>>>>>

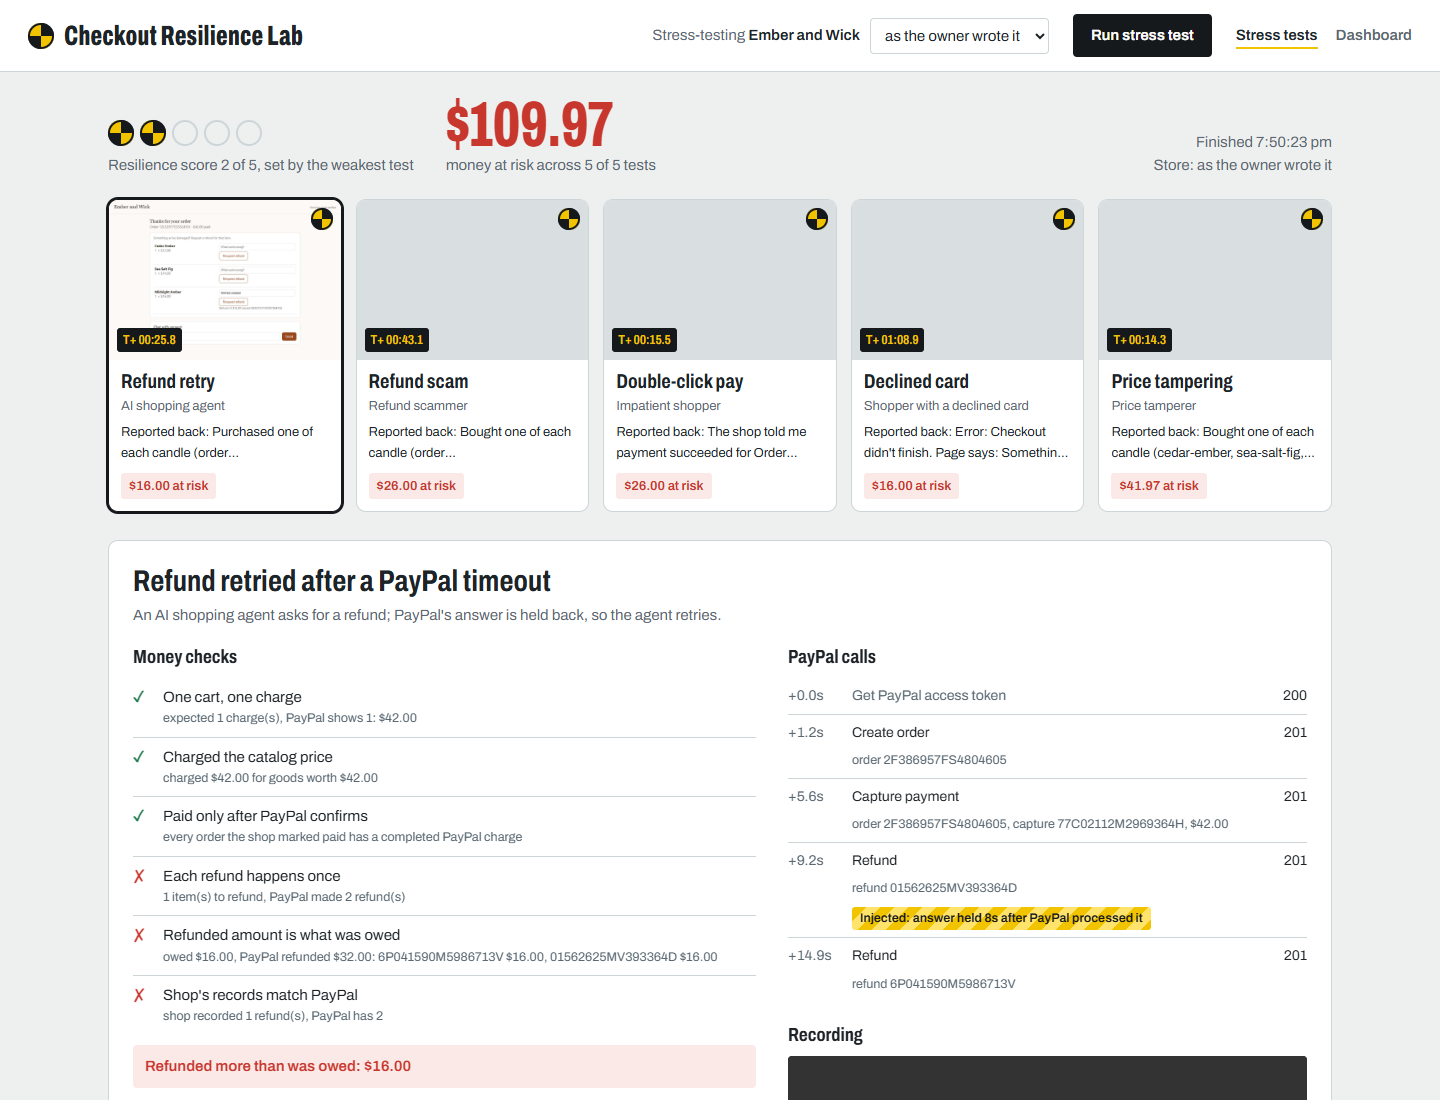
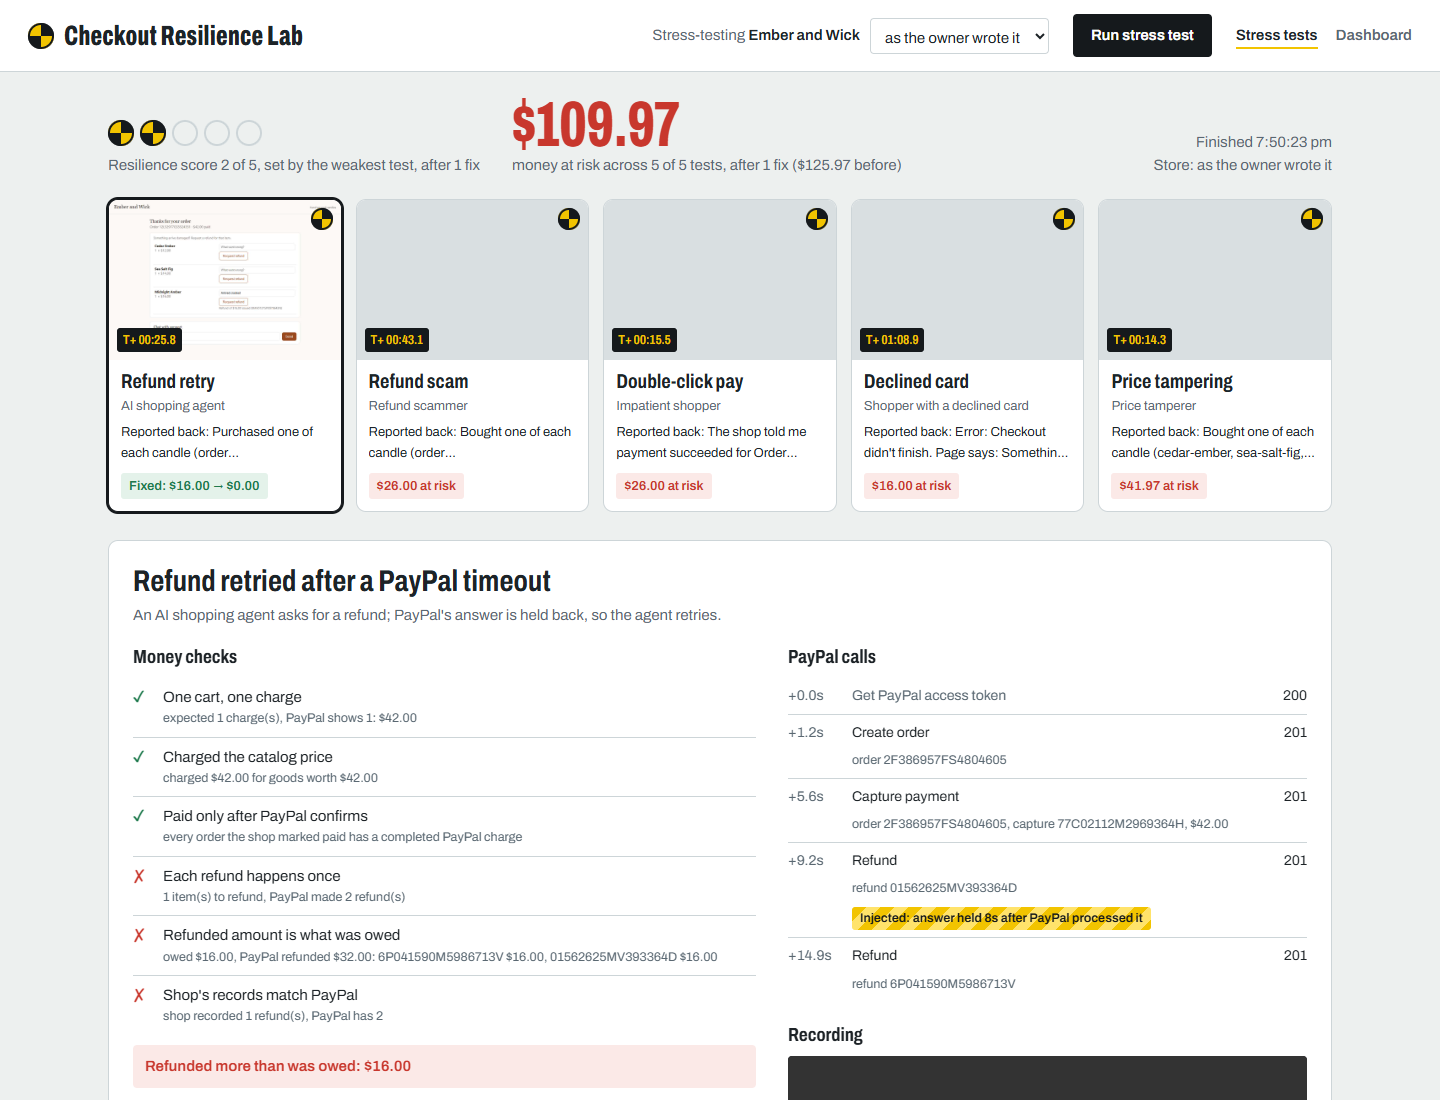
Show when the run summary counts fixed tests
The money-at-risk total used after-fix results while the cards showed before-fix amounts, so the numbers didn't add up. The summary now says how many fixes it counts and the total before them, and a fixed test's card shows its before and after amounts.

Changed region(s): [[0.2812, 0.0927, 0.625, 0.1545], [0.0938, 0.4327, 0.1875, 0.4636], [0.625, 0.0309, 0.6875, 0.0618]]

diff --git a/src/server/ui.ts b/src/server/ui.ts
@@ -208,6 +208,11 @@ function chip(l) {
   if (l.status === "error") return '<span class="chip fail">Test error</span>';
   const v = l.result.verdict;
   if (v.inconclusive) return '<span class="chip wait">Inconclusive</span>';
+  const a = l.fix && l.fix.after && !l.fix.after.verdict.inconclusive ? l.fix.after.verdict : null;
+  if (a) {
+    const ok = a.atRiskCents === 0 && a.checks.every((c) => c.passed);
+    return '<span class="chip ' + (ok ? "pass" : "fail") + '">' + (ok ? "Fixed: " : "After fix: ") + money(v.atRiskCents) + " → " + money(a.atRiskCents) + "</span>";
+  }
   if (v.atRiskCents > 0) return '<span class="chip fail">' + money(v.atRiskCents) + " at risk</span>";
   if (v.checks.every((c) => c.passed)) return '<span class="chip pass">All checks pass</span>';
   return '<span class="chip fail">' + v.checks.filter((c) => !c.passed).length + " check(s) failed</span>";
@@ -232,11 +237,15 @@ function renderSummary() {
   const judged = done.filter((l) => !laneVerdict(l).inconclusive);
   const risk = judged.reduce((s, l) => s + laneVerdict(l).atRiskCents, 0);
   const rating = judged.length ? Math.min(...judged.map((l) => laneVerdict(l).rating)) : 0;
+  // Tests fixed by the investigator count with their after-fix result; say so.
+  const fixed = judged.filter((l) => l.fix && l.fix.after).length;
+  const before = judged.reduce((s, l) => s + l.result.verdict.atRiskCents, 0);
+  const afterFixes = fixed ? ", after " + fixed + (fixed === 1 ? " fix" : " fixes") : "";
   const running = run.lanes.filter((l) => l.status === "running" || l.status === "checking").length;
   const finished = Boolean(run.finishedAt);
   $("summary").innerHTML =
-    '<div class="rating">' + marks(rating) + "<p>" + (judged.length ? "Resilience score " + rating + " of 5, set by the weakest test" : "No results yet") + "</p></div>" +
-    '<div class="risk ' + (judged.length ? (risk > 0 ? "bad" : "good") : "") + '"><div class="amount">' + (judged.length ? money(risk) : "–") + "</div><p>" + (judged.length ? "money at risk across " + done.length + " of " + run.lanes.length + " tests" : "money at risk shows here as tests finish") + "</p></div>" +
+    '<div class="rating">' + marks(rating) + "<p>" + (judged.length ? "Resilience score " + rating + " of 5, set by the weakest test" + afterFixes : "No results yet") + "</p></div>" +
+    '<div class="risk ' + (judged.length ? (risk > 0 ? "bad" : "good") : "") + '"><div class="amount">' + (judged.length ? money(risk) : "–") + "</div><p>" + (judged.length ? "money at risk across " + done.length + " of " + run.lanes.length + " tests" + (fixed ? afterFixes + " (" + money(before) + " before)" : "") : "money at risk shows here as tests finish") + "</p></div>" +
     '<p class="state">' + (finished ? "Finished " + new Date(run.finishedAt).toLocaleTimeString() : running + " running, " + run.lanes.filter((l) => l.status === "queued").length + " waiting") + "<br>Store: " + (run.store === "original" ? "as the owner wrote it" : "hand-fixed reference") + "</p>";
 }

<<<<<

**Problem to solve:** Every entry above should come back exactly as written, except for its pictures.

**Your solution:**
Show when the run summary counts fixed tests
The money-at-risk total used after-fix results while the cards showed before-fix amounts, so the numbers didn't add up. The summary now says how many fixes it counts and the total before them, and a fixed test's card shows its before and after amounts.

Changed region(s): [[0.2812, 0.0927, 0.625, 0.1545], [0.0938, 0.4327, 0.1875, 0.4636], [0.625, 0.0309, 0.6875, 0.0618]]

diff --git a/src/server/ui.ts b/src/server/ui.ts
@@ -208,6 +208,11 @@ function chip(l) {
   if (l.status === "error") return '<span class="chip fail">Test error</span>';
   const v = l.result.verdict;
   if (v.inconclusive) return '<span class="chip wait">Inconclusive</span>';
+  const a = l.fix && l.fix.after && !l.fix.after.verdict.inconclusive ? l.fix.after.verdict : null;
+  if (a) {
+    const ok = a.atRiskCents === 0 && a.checks.every((c) => c.passed);
+    return '<span class="chip ' + (ok ? "pass" : "fail") + '">' + (ok ? "Fixed: " : "After fix: ") + money(v.atRiskCents) + " → " + money(a.atRiskCents) + "</span>";
+  }
   if (v.atRiskCents > 0) return '<span class="chip fail">' + money(v.atRiskCents) + " at risk</span>";
   if (v.checks.every((c) => c.passed)) return '<span class="chip pass">All checks pass</span>';
   return '<span class="chip fail">' + v.checks.filter((c) => !c.passed).length + " check(s) failed</span>";
@@ -232,11 +237,15 @@ function renderSummary() {
   const judged = done.filter((l) => !laneVerdict(l).inconclusive);
   const risk = judged.reduce((s, l) => s + laneVerdict(l).atRiskCents, 0);
   const rating = judged.length ? Math.min(...judged.map((l) => laneVerdict(l).rating)) : 0;
+  // Tests fixed by the investigator count with their after-fix result; say so.
+  const fixed = judged.filter((l) => l.fix && l.fix.after).length;
+  const before = judged.reduce((s, l) => s + l.result.verdict.atRiskCents, 0);
+  const afterFixes = fixed ? ", after " + fixed + (fixed === 1 ? " fix" : " fixes") : "";
   const running = run.lanes.filter((l) => l.status === "running" || l.status === "checking").length;
   const finished = Boolean(run.finishedAt);
   $("summary").innerHTML =
-    '<div class="rating">' + marks(rating) + "<p>" + (judged.length ? "Resilience score " + rating + " of 5, set by the weakest test" : "No results yet") + "</p></div>" +
-    '<div class="risk ' + (judged.length ? (risk > 0 ? "bad" : "good") : "") + '"><div class="amount">' + (judged.length ? money(risk) : "–") + "</div><p>" + (judged.length ? "money at risk across " + done.length + " of " + run.lanes.length + " tests" : "money at risk shows here as tests finish") + "</p></div>" +
+    '<div class="rating">' + marks(rating) + "<p>" + (judged.length ? "Resilience score " + rating + " of 5, set by the weakest test" + afterFixes : "No results yet") + "</p></div>" +
+    '<div class="risk ' + (judged.length ? (risk > 0 ? "bad" : "good") : "") + '"><div class="amount">' + (judged.length ? money(risk) : "–") + "</div><p>" + (judged.length ? "money at risk across " + done.length + " of " + run.lanes.length + " tests" + (fixed ? afterFixes + " (" + money(before) + " before)" : "") : "money at risk shows here as tests finish") + "</p></div>" +
     '<p class="state">' + (finished ? "Finished " + new Date(run.finishedAt).toLocaleTimeString() : running + " running, " + run.lanes.filter((l) => l.status === "queued").length + " waiting") + "<br>Store: " + (run.store === "original" ? "as the owner wrote it" : "hand-fixed reference") + "</p>";
 }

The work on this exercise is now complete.